Physics professor Dale Long sat in on one of Mellen's classes a couple of years ago while preparing to serve as Mellen's advocate before the university Wine Award Committee.

He was very impressed, Long recalled, with the 10 minutes of conversation in German at the beginning of class--a one-on-one personal chat with each student. The students were clearly comfortable with this activity, and each "seemed to enjoy his or her chat and the reaction of the rest of the class."

Mellen, he noted, "has an outstanding talent for getting the students to respond to questions without making them feel uncomfortable or put on the spot. There was give and take between instructor and student throughout the class."

Mellen has received three university certificates of teaching excellence. His devotion to his students is also evident in the number of different advising responsibilities he has assumed, said Andrew Becker, chair of the department's scholarship and honors committee. Mellen is the academic advisor to 16 German majors and minors and to 13 students majoring in international studies. He is coordinator of the department's German Section and the section's advisor for the university's International Student Exchange Program and for summer study-abroad programs.

His contributions to course development include the introduction of an oral practice course into the German program, the development of a course on German Culture and Civilization, and more recently, the creation of an 18-hour European Area Studies concentration for the Liberal Arts and Sciences major.

Kusum Singh

By Sandy Broughton

Teaching and research are often perceived as opposing endeavors in academia, yet each year Virginia Tech produces examples of faculty members who disprove the supposed dichotomy. This year, as recipient of the Wine Award for Teaching Excellence, Kusum Singh, assistant professor of educational research in the College of Education, joins the ranks of those faculty members noted for both teaching and research accomplishments.

Whether she is teaching advanced statistics, measurement theory, or research methodology, students say Singh is able to allay their "math anxiety" and relate her enthusiasm for the subject matter. "She loves her subject matter and she wants us to love it, but she also understands what it is like to have to work to grasp it. Some professors forget what it is like to struggle with a subject. She hasn't," said one student. "She reads her audience to make sure that when we walk away from the class, we understand the material."

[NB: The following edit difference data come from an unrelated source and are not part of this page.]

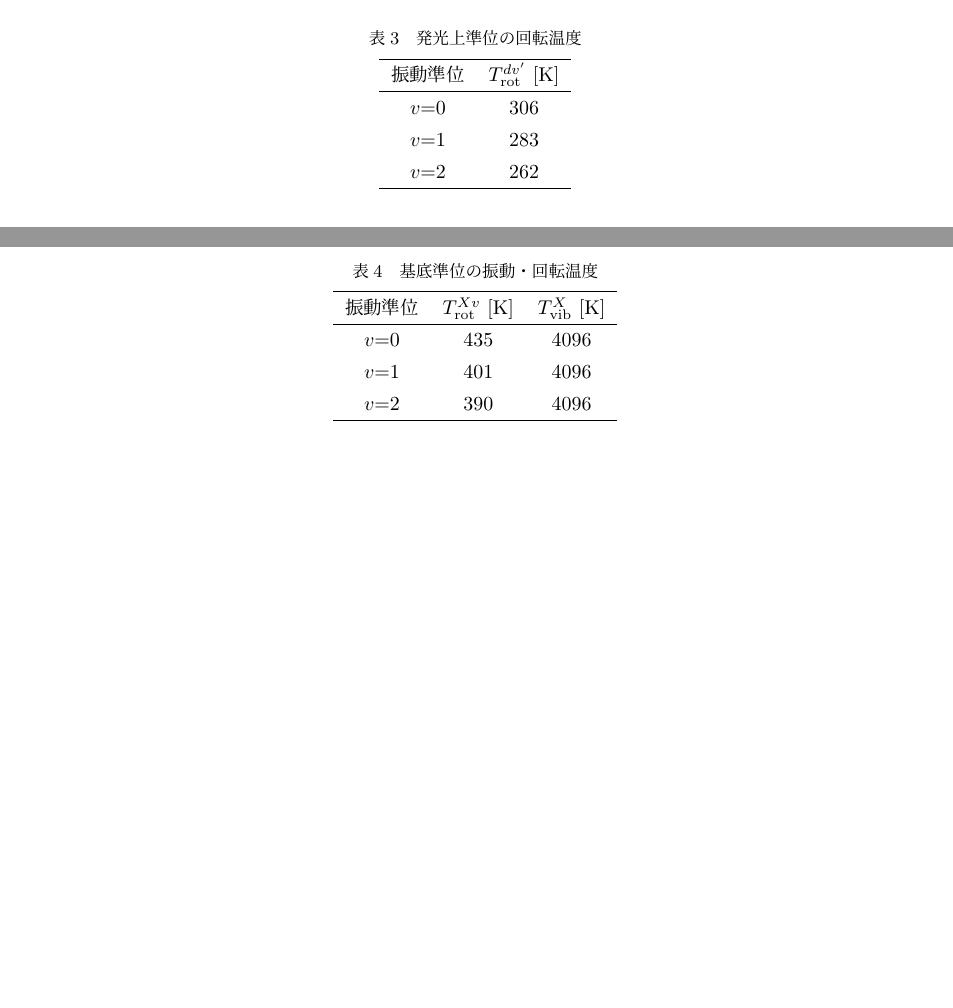
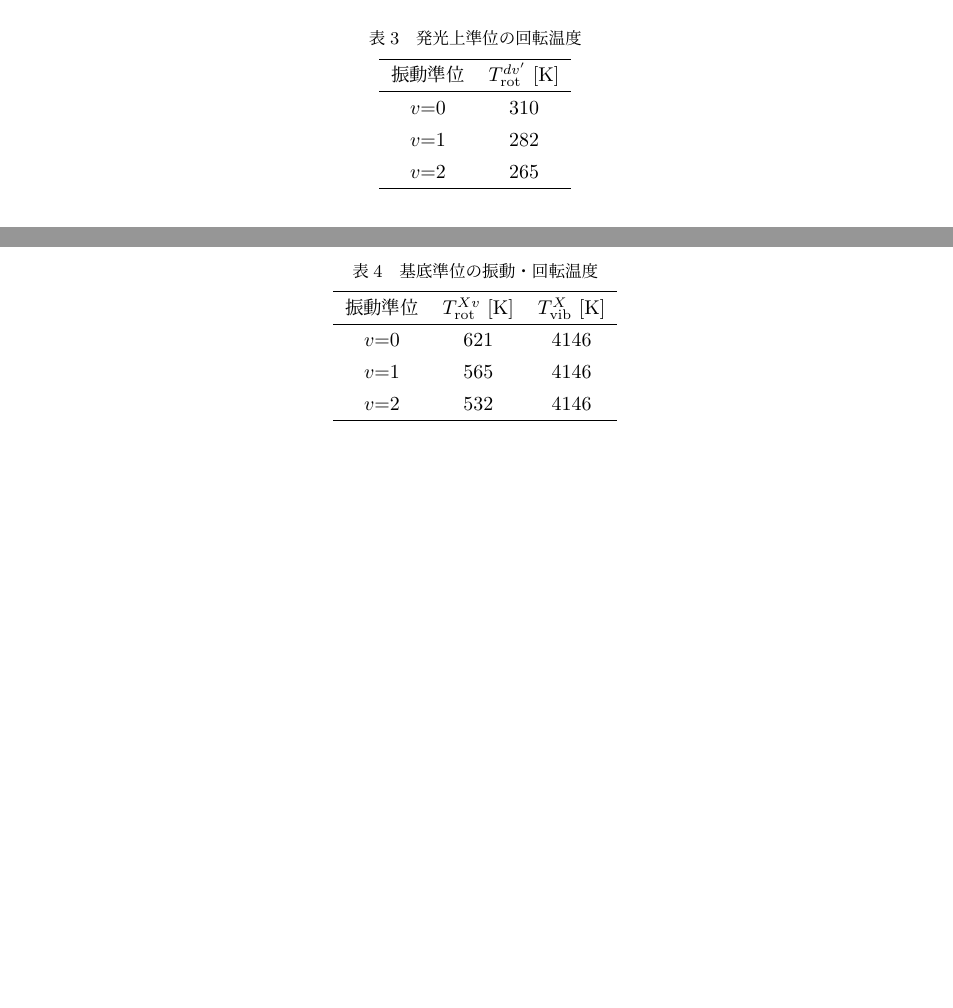
Before and after one commit to AtsushiNi/sotsuron, a LaTeX document (main.tex, which reads tables.tex): two parts of pages 29 and 30 of 30, joined at a grey line, cut so that both start at the same text. Compiled offline with upLaTeX and dvipdfmx.

Commit message:
細かい修正

```diff
--- a/tables.tex
+++ b/tables.tex
@@ -51,9 +51,9 @@
         \hline
         振動準位 & $T^{dv'}_{\rm rot}$ [K]\\
         \hline
-        $v$=0 & 306\\
-        $v$=1 & 283\\
-        $v$=2 & 262\\
+        $v$=0 & 310\\
+        $v$=1 & 282\\
+        $v$=2 & 265\\
         \hline
     \end{tabular}
 \end{table}
@@ -66,9 +66,9 @@
         \hline
         振動準位 & $T^{Xv}_{\rm rot}$ [K] & $T^{X}_{\rm vib}$ [K]\\
         \hline
-        $v$=0 & 435 & 4096\\
-        $v$=1 & 401 & 4096\\
-        $v$=2 & 390 & 4096\\
+        $v$=0 & 621 & 4146\\
+        $v$=1 & 565 & 4146\\
+        $v$=2 & 532 & 4146\\
         \hline
     \end{tabular}
 \end{table}
```
Also changed, not shown: experimental_device.tex (+1 -1 lines), principle.tex (+1 -1 lines), main.pdf.
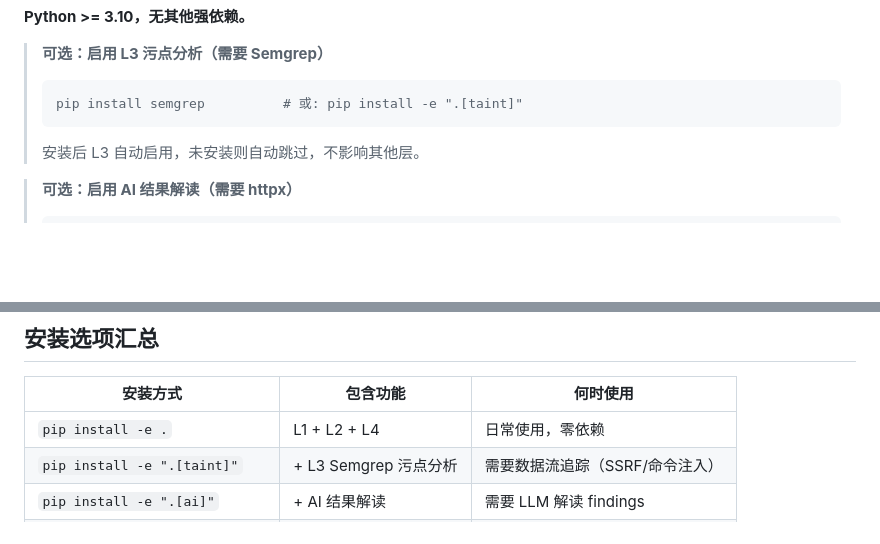
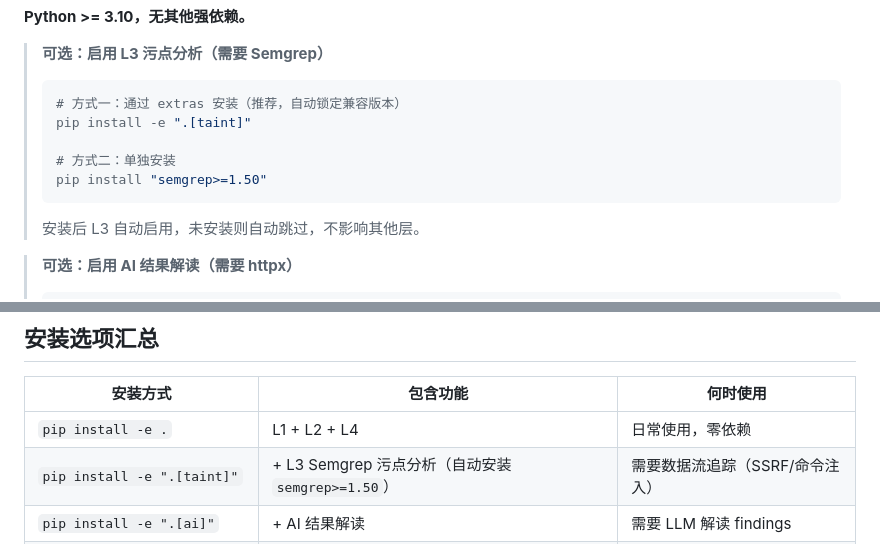
Before and after one commit to 7anX/mcpsecScan, a Markdown page: README.md, 2 parts joined by grey strips. GitHub-like rendering; blank space fills up the shorter version.

Commit message:
docs: clarify semgrep install - pip install .[taint] auto-installs semgrep>=1.50

````diff
--- a/README.md
+++ b/README.md
@@ -163,7 +163,11 @@ pip install -e .
 
 > **可选：启用 L3 污点分析（需要 Semgrep）**
 > ```bash
-> pip install semgrep          # 或: pip install -e ".[taint]"
+> # 方式一：通过 extras 安装（推荐，自动锁定兼容版本）
+> pip install -e ".[taint]"
+>
+> # 方式二：单独安装
+> pip install "semgrep>=1.50"
 > ```
 > 安装后 L3 自动启用，未安装则自动跳过，不影响其他层。
 
@@ -206,7 +210,7 @@ mcpsecscan
 | 安装方式 | 包含功能 | 何时使用 |
 |---|---|---|
 | `pip install -e .` | L1 + L2 + L4 | 日常使用，零依赖 |
-| `pip install -e ".[taint]"` | + L3 Semgrep 污点分析 | 需要数据流追踪（SSRF/命令注入） |
+| `pip install -e ".[taint]"` | + L3 Semgrep 污点分析（自动安装 `semgrep>=1.50`） | 需要数据流追踪（SSRF/命令注入） |
 | `pip install -e ".[ai]"` | + AI 结果解读 | 需要 LLM 解读 findings |
 | `pip install -e ".[taint,ai]"` | 全部功能 | CI/CD 完整流水线 |
 
````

Last fall, Singh received the National Science Foundation's prestigious Faculty Early Career Development (CAREER) Award, given to encourage academic faculty members as both educators and researchers. Singh's CAREER award is the first at Tech made to a faculty member outside the "hard sciences." She will conduct a study of the family, student, and school factors affecting mathematics and science achievement in secondary schools.

Singh came to Virginia Tech in 1986 as associate director of the Governor's School for the Gifted Program. She became a research associate in the College of Education the following year, and joined the faculty in 1989. She is a graduate of the Agra University in India, where she earned degrees in psychology and English. She received her doctorate in educational research and evaluation from Virginia Tech. She has published and presented papers on the effect of part-time work on high-school grades, the effect of parental involvement on middle-school student achievement, and the effect of financial aid on college enrollment decisions. She has also researched vocational program enrollment and evaluation, and school-business partnerships. She teaches statistics and research methods courses required for all College of Education graduate students and frequently taken by social-science students in other Tech colleges. Last spring she received a Certificate of Teaching Excellence.

Since the College of Education's founding in 1971, Education faculty members have received 11 Wine Awards, the most of any of Tech's nine colleges during that 25-year period. "Our track record of collecting Wine awards attests not only to the subject expertise of our faculty, but also to innovative and effective classroom execution," said interim Dean Wayne Worner.